[WHAT YOU WILL DO] Line by line, output the entries below exactly as they appear.

[DATA FOR THIS TASK]

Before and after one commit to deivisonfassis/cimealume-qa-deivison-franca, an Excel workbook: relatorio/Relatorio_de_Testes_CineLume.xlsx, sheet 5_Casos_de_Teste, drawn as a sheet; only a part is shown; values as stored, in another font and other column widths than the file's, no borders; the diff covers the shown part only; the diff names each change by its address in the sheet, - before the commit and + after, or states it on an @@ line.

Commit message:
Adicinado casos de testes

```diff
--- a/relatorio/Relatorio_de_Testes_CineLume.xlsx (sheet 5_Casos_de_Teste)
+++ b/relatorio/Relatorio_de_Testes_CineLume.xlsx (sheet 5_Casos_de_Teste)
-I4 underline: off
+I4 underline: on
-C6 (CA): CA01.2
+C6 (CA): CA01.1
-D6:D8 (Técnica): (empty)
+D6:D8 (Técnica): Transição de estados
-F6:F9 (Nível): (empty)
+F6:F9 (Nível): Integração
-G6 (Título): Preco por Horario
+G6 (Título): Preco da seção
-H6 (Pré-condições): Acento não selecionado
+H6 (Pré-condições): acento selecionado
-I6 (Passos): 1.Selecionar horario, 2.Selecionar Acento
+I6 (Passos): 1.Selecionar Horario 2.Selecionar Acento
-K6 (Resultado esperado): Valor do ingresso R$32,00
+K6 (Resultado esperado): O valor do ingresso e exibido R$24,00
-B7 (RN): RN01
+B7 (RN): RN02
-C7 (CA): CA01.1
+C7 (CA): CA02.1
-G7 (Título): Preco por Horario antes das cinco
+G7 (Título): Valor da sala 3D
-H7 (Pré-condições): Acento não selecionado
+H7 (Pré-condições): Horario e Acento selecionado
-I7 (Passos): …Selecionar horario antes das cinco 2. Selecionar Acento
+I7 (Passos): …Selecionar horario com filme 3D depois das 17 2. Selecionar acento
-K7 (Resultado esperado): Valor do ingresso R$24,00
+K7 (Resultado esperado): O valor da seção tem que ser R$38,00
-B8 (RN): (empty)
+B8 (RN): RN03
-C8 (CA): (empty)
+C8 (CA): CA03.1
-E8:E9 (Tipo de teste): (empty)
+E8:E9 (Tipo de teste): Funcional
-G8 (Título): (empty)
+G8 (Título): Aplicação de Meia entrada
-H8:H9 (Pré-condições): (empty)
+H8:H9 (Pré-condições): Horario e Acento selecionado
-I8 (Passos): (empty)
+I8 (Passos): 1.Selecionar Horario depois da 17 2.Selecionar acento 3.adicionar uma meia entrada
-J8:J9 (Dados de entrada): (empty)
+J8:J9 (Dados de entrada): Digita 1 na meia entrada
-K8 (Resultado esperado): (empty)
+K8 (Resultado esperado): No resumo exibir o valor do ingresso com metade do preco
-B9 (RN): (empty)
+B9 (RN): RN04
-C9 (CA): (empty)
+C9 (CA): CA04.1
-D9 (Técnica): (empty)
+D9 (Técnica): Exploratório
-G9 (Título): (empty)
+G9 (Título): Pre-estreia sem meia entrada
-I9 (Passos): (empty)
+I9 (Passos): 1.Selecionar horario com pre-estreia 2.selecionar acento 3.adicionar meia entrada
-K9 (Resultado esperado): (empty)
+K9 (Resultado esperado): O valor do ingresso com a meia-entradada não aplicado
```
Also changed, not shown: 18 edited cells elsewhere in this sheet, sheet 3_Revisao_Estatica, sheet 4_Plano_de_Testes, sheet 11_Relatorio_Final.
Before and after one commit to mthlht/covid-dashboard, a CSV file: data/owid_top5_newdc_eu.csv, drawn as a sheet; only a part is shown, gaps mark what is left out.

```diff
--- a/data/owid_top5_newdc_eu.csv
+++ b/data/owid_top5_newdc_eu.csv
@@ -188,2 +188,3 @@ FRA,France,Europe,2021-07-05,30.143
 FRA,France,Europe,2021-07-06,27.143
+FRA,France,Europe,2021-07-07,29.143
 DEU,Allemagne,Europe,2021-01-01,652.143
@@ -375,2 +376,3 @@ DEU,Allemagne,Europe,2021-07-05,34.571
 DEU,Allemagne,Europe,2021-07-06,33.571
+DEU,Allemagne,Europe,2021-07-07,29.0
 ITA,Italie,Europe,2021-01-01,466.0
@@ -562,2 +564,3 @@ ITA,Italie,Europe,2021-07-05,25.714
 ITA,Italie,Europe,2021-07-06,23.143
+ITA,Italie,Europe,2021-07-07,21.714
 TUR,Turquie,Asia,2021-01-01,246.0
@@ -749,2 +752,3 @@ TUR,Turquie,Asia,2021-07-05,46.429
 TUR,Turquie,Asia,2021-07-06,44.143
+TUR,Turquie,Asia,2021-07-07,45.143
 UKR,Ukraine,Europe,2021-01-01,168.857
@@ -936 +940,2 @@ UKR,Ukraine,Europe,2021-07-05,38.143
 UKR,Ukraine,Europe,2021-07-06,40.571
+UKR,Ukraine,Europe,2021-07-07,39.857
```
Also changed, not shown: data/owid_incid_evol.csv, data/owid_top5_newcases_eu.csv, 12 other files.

[EXERCISE RESULT]
Before and after one commit to deivisonfassis/cimealume-qa-deivison-franca, an Excel workbook: relatorio/Relatorio_de_Testes_CineLume.xlsx, sheet 5_Casos_de_Teste, drawn as a sheet; only a part is shown; values as stored, in another font and other column widths than the file's, no borders; the diff covers the shown part only; the diff names each change by its address in the sheet, - before the commit and + after, or states it on an @@ line.

Commit message:
Adicinado casos de testes

```diff
--- a/relatorio/Relatorio_de_Testes_CineLume.xlsx (sheet 5_Casos_de_Teste)
+++ b/relatorio/Relatorio_de_Testes_CineLume.xlsx (sheet 5_Casos_de_Teste)
-I4 underline: off
+I4 underline: on
-C6 (CA): CA01.2
+C6 (CA): CA01.1
-D6:D8 (Técnica): (empty)
+D6:D8 (Técnica): Transição de estados
-F6:F9 (Nível): (empty)
+F6:F9 (Nível): Integração
-G6 (Título): Preco por Horario
+G6 (Título): Preco da seção
-H6 (Pré-condições): Acento não selecionado
+H6 (Pré-condições): acento selecionado
-I6 (Passos): 1.Selecionar horario, 2.Selecionar Acento
+I6 (Passos): 1.Selecionar Horario 2.Selecionar Acento
-K6 (Resultado esperado): Valor do ingresso R$32,00
+K6 (Resultado esperado): O valor do ingresso e exibido R$24,00
-B7 (RN): RN01
+B7 (RN): RN02
-C7 (CA): CA01.1
+C7 (CA): CA02.1
-G7 (Título): Preco por Horario antes das cinco
+G7 (Título): Valor da sala 3D
-H7 (Pré-condições): Acento não selecionado
+H7 (Pré-condições): Horario e Acento selecionado
-I7 (Passos): …Selecionar horario antes das cinco 2. Selecionar Acento
+I7 (Passos): …Selecionar horario com filme 3D depois das 17 2. Selecionar acento
-K7 (Resultado esperado): Valor do ingresso R$24,00
+K7 (Resultado esperado): O valor da seção tem que ser R$38,00
-B8 (RN): (empty)
+B8 (RN): RN03
-C8 (CA): (empty)
+C8 (CA): CA03.1
-E8:E9 (Tipo de teste): (empty)
+E8:E9 (Tipo de teste): Funcional
-G8 (Título): (empty)
+G8 (Título): Aplicação de Meia entrada
-H8:H9 (Pré-condições): (empty)
+H8:H9 (Pré-condições): Horario e Acento selecionado
-I8 (Passos): (empty)
+I8 (Passos): 1.Selecionar Horario depois da 17 2.Selecionar acento 3.adicionar uma meia entrada
-J8:J9 (Dados de entrada): (empty)
+J8:J9 (Dados de entrada): Digita 1 na meia entrada
-K8 (Resultado esperado): (empty)
+K8 (Resultado esperado): No resumo exibir o valor do ingresso com metade do preco
-B9 (RN): (empty)
+B9 (RN): RN04
-C9 (CA): (empty)
+C9 (CA): CA04.1
-D9 (Técnica): (empty)
+D9 (Técnica): Exploratório
-G9 (Título): (empty)
+G9 (Título): Pre-estreia sem meia entrada
-I9 (Passos): (empty)
+I9 (Passos): 1.Selecionar horario com pre-estreia 2.selecionar acento 3.adicionar meia entrada
-K9 (Resultado esperado): (empty)
+K9 (Resultado esperado): O valor do ingresso com a meia-entradada não aplicado
```
Also changed, not shown: 18 edited cells elsewhere in this sheet, sheet 3_Revisao_Estatica, sheet 4_Plano_de_Testes, sheet 11_Relatorio_Final.
Before and after one commit to mthlht/covid-dashboard, a CSV file: data/owid_top5_newdc_eu.csv, drawn as a sheet; only a part is shown, gaps mark what is left out.

```diff
--- a/data/owid_top5_newdc_eu.csv
+++ b/data/owid_top5_newdc_eu.csv
@@ -188,2 +188,3 @@ FRA,France,Europe,2021-07-05,30.143
 FRA,France,Europe,2021-07-06,27.143
+FRA,France,Europe,2021-07-07,29.143
 DEU,Allemagne,Europe,2021-01-01,652.143
@@ -375,2 +376,3 @@ DEU,Allemagne,Europe,2021-07-05,34.571
 DEU,Allemagne,Europe,2021-07-06,33.571
+DEU,Allemagne,Europe,2021-07-07,29.0
 ITA,Italie,Europe,2021-01-01,466.0
@@ -562,2 +564,3 @@ ITA,Italie,Europe,2021-07-05,25.714
 ITA,Italie,Europe,2021-07-06,23.143
+ITA,Italie,Europe,2021-07-07,21.714
 TUR,Turquie,Asia,2021-01-01,246.0
@@ -749,2 +752,3 @@ TUR,Turquie,Asia,2021-07-05,46.429
 TUR,Turquie,Asia,2021-07-06,44.143
+TUR,Turquie,Asia,2021-07-07,45.143
 UKR,Ukraine,Europe,2021-01-01,168.857
@@ -936 +940,2 @@ UKR,Ukraine,Europe,2021-07-05,38.143
 UKR,Ukraine,Europe,2021-07-06,40.571
+UKR,Ukraine,Europe,2021-07-07,39.857
```
Also changed, not shown: data/owid_incid_evol.csv, data/owid_top5_newcases_eu.csv, 12 other files.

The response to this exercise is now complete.